The Public Protector is a Chapter Nine institution as set out by the Constitution of the Republic of South Africa, which is mandated with the investigation of all complaints and cases that come before it. The investigations can be initiated by the Public Protector’s Office on its own initiative or it can respond to complaints from various sectors of the community. Chief among its list of investigations has been the notorious Nkandla report on the anomalies in the security upgrades at the President’s Nkandla home in KwaZulu Natal as well as the investigation into the conduct of the chairperson of the Independent Electoral Commission, Pansy Tlakula, an investigation which has since been upheld by the Electoral Court.
By law, the Public Protector’s office is funded by central government by allocation of funds in the national budget. While her office has been allocated with a budget in the last presentation, Thuli Madonsela argues that this has not been near enough as her office has been inundated with complaints and requests for investigations. According to Madonsela, each of her investigators is having to handle about ninety cases per month, a near impossible task, which has led most of them to either opt out or refuse to sign performance agreements. This, she reveals, is because her office cannot afford to employ more investigators.
Madonsela, in her presentation before parliament, also argued that the other reason for her departmemt’s financial dire straits was litigation. She revealed that a big chunk of her office’s budget went towards responding to cases brought against it. She identified the ANC led government as the chief culprit in bringing cases against the Public Protector’s office. She went on to say that if the government continued to bring cases against it, her office would have less capacity to fulfil its mandate of conducting investigations. She added that it was her feeling that most of the litigation cases were not necessary.
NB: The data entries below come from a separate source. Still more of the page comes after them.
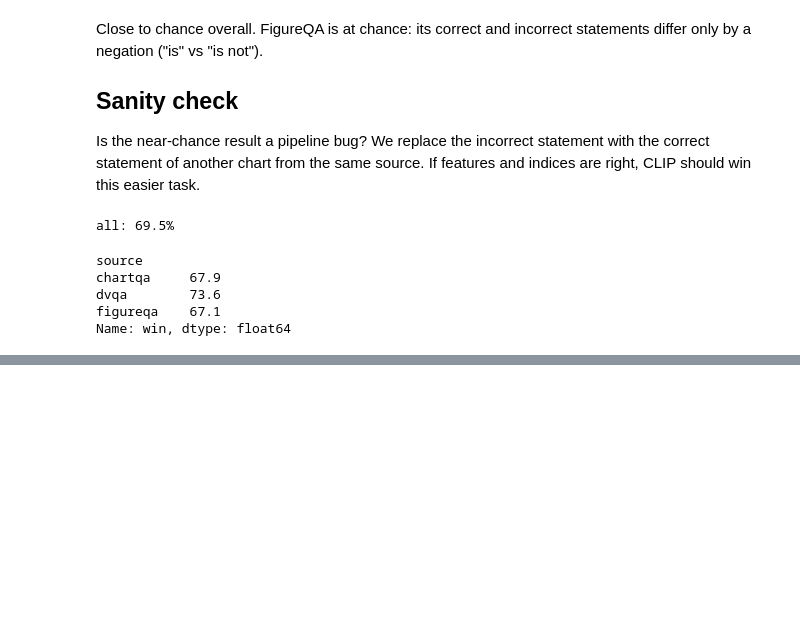
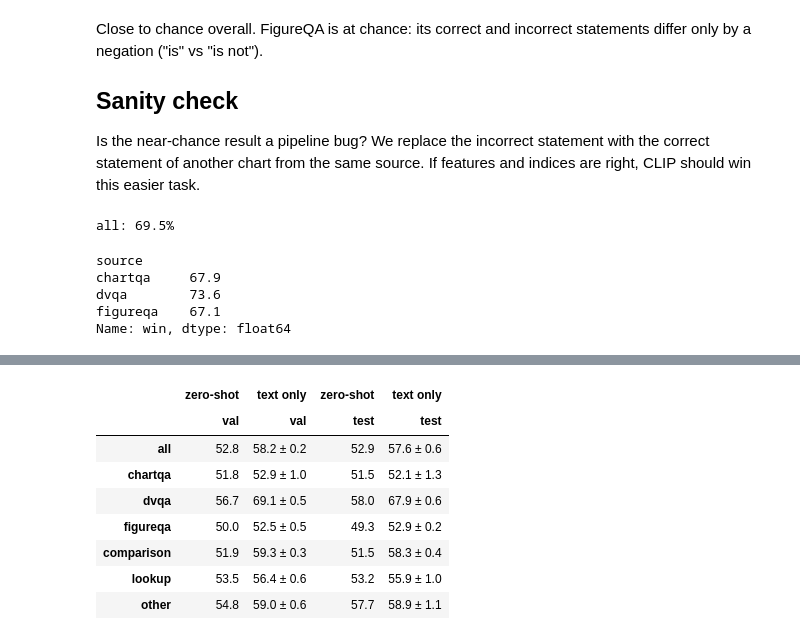
Before and after one commit to Levi-coder07/DeepLearning-Project, a Jupyter notebook: notebooks/02_features_baselines.ipynb, the cells around one changed output, grey strips where cells are left out. Saved outputs shown, nothing was run; the diff lists cells and outputs as text; code cells hidden in the pictures; blank space fills up the shorter version.

```diff
--- a/notebooks/02_features_baselines.ipynb
+++ b/notebooks/02_features_baselines.ipynb
@@ -94,0 +102,25 @@ Name: win, dtype: float64
+# %%
+text_features = Features(with_images=False, device="cpu")
+splits = {s: pd.read_csv(OUT_DIR / f"{s}.csv") for s in ["val", "test"]}
+
+def text_only(seed, split):
+    model = TextOnly()
+    model.load_state_dict(torch.load(CHECKPOINT_DIR / f"text_only_seed{seed}.pt", map_location="cpu"))
+    return accuracy(splits[split], predict(model, text_features, text_features.split(split)).numpy())
+
+table = {}
+for split in ["val", "test"]:
+    runs = pd.DataFrame([text_only(seed, split) for seed in range(3)])
+    table[("zero-shot", split)] = accuracy(pd.read_csv(RESULTS_DIR / f"zero_shot_{split}.csv"))
+    table[("text only", split)] = runs.mean().round(1).astype(str) + " ± " + runs.std().round(1).astype(str)
+pd.DataFrame(table)
+# %% [output]
+|  | zero-shot | text only | zero-shot | text only |
+|  | val | val | test | test |
+| all | 52.8 | 58.2 ± 0.2 | 52.9 | 57.6 ± 0.6 |
+| chartqa | 51.8 | 52.9 ± 1.0 | 51.5 | 52.1 ± 1.3 |
+| dvqa | 56.7 | 69.1 ± 0.5 | 58.0 | 67.9 ± 0.6 |
+| figureqa | 50.0 | 52.5 ± 0.5 | 49.3 | 52.9 ± 0.2 |
+| comparison | 51.9 | 59.3 ± 0.3 | 51.5 | 58.3 ± 0.4 |
+| lookup | 53.5 | 56.4 ± 0.6 | 53.2 | 55.9 ± 1.0 |
+| other | 54.8 | 59.0 ± 0.6 | 57.7 | 58.9 ± 1.1 |
```
Also changed, not shown: parts of 7 cells of this notebook, 2 other files.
She also revealed that the situation in her department was so dire that she has had to approach international donors. She further revealed that she had approached the German Development Cooperation(GIZ), which had shown a willingness to financially aid her department. She said that she had told them that she was not comfortable with foreign organisations in internal affairs but when she returned home, it was suddenly clear to her that there was no money in her department. She was further advised by members of parliament that accepting funding from foreign donors would compromise her independence. Furthermore, she also revealed that while her office needs more than R300 million to fund its activities, state coffers would only provide R217 million.